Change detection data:
=-=-=-=-=

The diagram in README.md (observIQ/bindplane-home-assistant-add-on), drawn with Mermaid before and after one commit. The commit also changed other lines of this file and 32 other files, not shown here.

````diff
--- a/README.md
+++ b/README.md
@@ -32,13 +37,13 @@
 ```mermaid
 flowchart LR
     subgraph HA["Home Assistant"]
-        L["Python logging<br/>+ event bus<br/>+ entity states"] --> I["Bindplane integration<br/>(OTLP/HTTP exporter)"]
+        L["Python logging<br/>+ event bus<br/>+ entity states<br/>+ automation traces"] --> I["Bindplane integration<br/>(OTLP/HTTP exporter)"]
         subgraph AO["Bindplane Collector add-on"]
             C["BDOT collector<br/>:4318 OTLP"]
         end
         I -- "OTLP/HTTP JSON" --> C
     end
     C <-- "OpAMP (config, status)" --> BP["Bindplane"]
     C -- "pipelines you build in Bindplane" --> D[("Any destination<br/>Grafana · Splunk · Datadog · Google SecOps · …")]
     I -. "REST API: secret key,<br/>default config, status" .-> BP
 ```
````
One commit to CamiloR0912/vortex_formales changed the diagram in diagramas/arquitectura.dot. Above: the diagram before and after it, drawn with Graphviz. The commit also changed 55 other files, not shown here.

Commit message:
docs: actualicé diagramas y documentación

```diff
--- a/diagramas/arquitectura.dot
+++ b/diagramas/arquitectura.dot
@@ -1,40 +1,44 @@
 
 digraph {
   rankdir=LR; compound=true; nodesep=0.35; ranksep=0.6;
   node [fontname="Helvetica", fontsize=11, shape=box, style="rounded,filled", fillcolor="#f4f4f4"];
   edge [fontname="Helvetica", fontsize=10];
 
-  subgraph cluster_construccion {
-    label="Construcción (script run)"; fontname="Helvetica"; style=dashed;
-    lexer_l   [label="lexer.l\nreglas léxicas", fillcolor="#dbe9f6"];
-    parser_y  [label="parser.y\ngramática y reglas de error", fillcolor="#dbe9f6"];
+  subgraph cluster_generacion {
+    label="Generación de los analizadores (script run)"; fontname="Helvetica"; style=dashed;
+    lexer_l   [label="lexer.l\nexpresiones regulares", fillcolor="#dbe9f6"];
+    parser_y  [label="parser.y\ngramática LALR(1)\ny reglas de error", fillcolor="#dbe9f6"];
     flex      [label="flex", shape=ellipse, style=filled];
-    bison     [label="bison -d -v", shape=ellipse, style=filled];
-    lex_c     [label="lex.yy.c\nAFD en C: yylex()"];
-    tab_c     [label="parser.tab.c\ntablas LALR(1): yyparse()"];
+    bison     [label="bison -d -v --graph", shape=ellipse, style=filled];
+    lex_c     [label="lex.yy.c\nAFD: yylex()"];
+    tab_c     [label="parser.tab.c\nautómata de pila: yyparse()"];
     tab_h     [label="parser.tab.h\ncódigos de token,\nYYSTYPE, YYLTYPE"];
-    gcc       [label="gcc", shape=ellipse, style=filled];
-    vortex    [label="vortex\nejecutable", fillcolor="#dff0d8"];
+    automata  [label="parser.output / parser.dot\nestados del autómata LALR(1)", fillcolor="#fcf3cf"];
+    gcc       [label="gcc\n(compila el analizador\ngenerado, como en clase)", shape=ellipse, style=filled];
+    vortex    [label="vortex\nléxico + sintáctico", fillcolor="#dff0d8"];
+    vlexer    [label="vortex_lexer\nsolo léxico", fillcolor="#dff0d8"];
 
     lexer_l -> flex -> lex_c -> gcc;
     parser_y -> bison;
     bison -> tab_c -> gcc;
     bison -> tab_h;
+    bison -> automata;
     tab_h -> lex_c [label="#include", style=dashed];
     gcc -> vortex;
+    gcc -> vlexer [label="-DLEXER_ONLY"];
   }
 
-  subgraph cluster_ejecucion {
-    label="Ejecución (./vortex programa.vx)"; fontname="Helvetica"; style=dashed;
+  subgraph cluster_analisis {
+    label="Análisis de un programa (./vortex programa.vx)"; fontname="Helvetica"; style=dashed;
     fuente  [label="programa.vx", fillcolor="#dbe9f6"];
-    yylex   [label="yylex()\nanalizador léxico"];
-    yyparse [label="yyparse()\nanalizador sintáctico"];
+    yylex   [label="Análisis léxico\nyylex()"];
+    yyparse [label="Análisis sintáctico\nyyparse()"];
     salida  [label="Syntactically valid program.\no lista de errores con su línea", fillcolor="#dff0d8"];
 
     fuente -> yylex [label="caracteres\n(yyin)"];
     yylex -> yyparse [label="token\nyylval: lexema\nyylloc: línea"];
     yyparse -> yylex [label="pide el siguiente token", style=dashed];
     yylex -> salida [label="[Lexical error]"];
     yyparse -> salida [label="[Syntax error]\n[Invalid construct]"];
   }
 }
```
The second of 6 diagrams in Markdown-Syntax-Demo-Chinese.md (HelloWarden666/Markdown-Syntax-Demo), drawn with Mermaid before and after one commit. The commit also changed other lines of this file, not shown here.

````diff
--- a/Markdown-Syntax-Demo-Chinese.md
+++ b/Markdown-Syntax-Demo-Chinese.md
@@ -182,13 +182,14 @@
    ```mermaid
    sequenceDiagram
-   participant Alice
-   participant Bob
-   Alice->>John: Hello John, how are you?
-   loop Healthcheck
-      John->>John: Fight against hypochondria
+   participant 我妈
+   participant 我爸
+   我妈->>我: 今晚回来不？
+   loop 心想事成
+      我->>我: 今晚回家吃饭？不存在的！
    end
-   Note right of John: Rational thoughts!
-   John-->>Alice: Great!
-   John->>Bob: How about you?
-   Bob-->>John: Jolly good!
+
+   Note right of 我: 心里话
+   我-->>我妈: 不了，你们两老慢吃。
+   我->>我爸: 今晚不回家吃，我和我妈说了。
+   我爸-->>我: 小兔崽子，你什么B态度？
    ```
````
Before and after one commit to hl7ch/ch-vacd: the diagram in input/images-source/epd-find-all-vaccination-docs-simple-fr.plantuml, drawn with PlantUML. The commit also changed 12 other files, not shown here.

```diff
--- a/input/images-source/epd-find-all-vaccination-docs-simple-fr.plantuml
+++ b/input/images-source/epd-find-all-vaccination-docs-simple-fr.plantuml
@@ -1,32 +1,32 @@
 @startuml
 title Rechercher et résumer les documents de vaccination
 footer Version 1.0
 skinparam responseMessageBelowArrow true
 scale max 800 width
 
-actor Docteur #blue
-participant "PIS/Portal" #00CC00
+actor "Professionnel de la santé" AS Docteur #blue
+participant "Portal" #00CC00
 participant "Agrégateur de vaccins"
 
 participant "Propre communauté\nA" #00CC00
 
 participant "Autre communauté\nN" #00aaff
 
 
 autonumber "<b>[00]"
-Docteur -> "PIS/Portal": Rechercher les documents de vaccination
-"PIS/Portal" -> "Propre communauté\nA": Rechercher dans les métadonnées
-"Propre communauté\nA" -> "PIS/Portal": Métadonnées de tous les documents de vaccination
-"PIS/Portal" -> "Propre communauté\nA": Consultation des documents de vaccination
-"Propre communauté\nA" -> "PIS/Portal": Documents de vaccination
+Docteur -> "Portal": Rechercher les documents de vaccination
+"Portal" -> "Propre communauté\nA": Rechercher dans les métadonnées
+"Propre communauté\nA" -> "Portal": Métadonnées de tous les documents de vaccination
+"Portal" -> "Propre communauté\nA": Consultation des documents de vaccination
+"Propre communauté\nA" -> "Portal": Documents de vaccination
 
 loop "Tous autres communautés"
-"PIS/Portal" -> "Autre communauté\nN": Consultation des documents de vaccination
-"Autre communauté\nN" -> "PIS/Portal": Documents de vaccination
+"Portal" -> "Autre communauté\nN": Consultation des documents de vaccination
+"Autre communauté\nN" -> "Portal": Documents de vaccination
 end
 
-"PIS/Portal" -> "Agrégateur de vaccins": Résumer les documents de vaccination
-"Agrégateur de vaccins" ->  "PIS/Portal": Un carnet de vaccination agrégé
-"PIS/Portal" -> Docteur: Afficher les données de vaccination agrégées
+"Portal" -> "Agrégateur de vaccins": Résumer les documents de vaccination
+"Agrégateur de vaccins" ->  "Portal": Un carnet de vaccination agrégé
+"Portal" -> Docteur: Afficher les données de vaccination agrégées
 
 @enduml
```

=-=-=-=-=

- [To do]: Above are the records; from them, give again exactly the lines from the one containing "how are you?" to the one containing "John: Rational thoughts!", both lines included, and nothing more.

- [Exercise result]:
-   Alice->>John: Hello John, how are you?
-   loop Healthcheck
-      John->>John: Fight against hypochondria
+   participant 我妈
+   participant 我爸
+   我妈->>我: 今晚回来不？
+   loop 心想事成
+      我->>我: 今晚回家吃饭？不存在的！
    end
-   Note right of John: Rational thoughts!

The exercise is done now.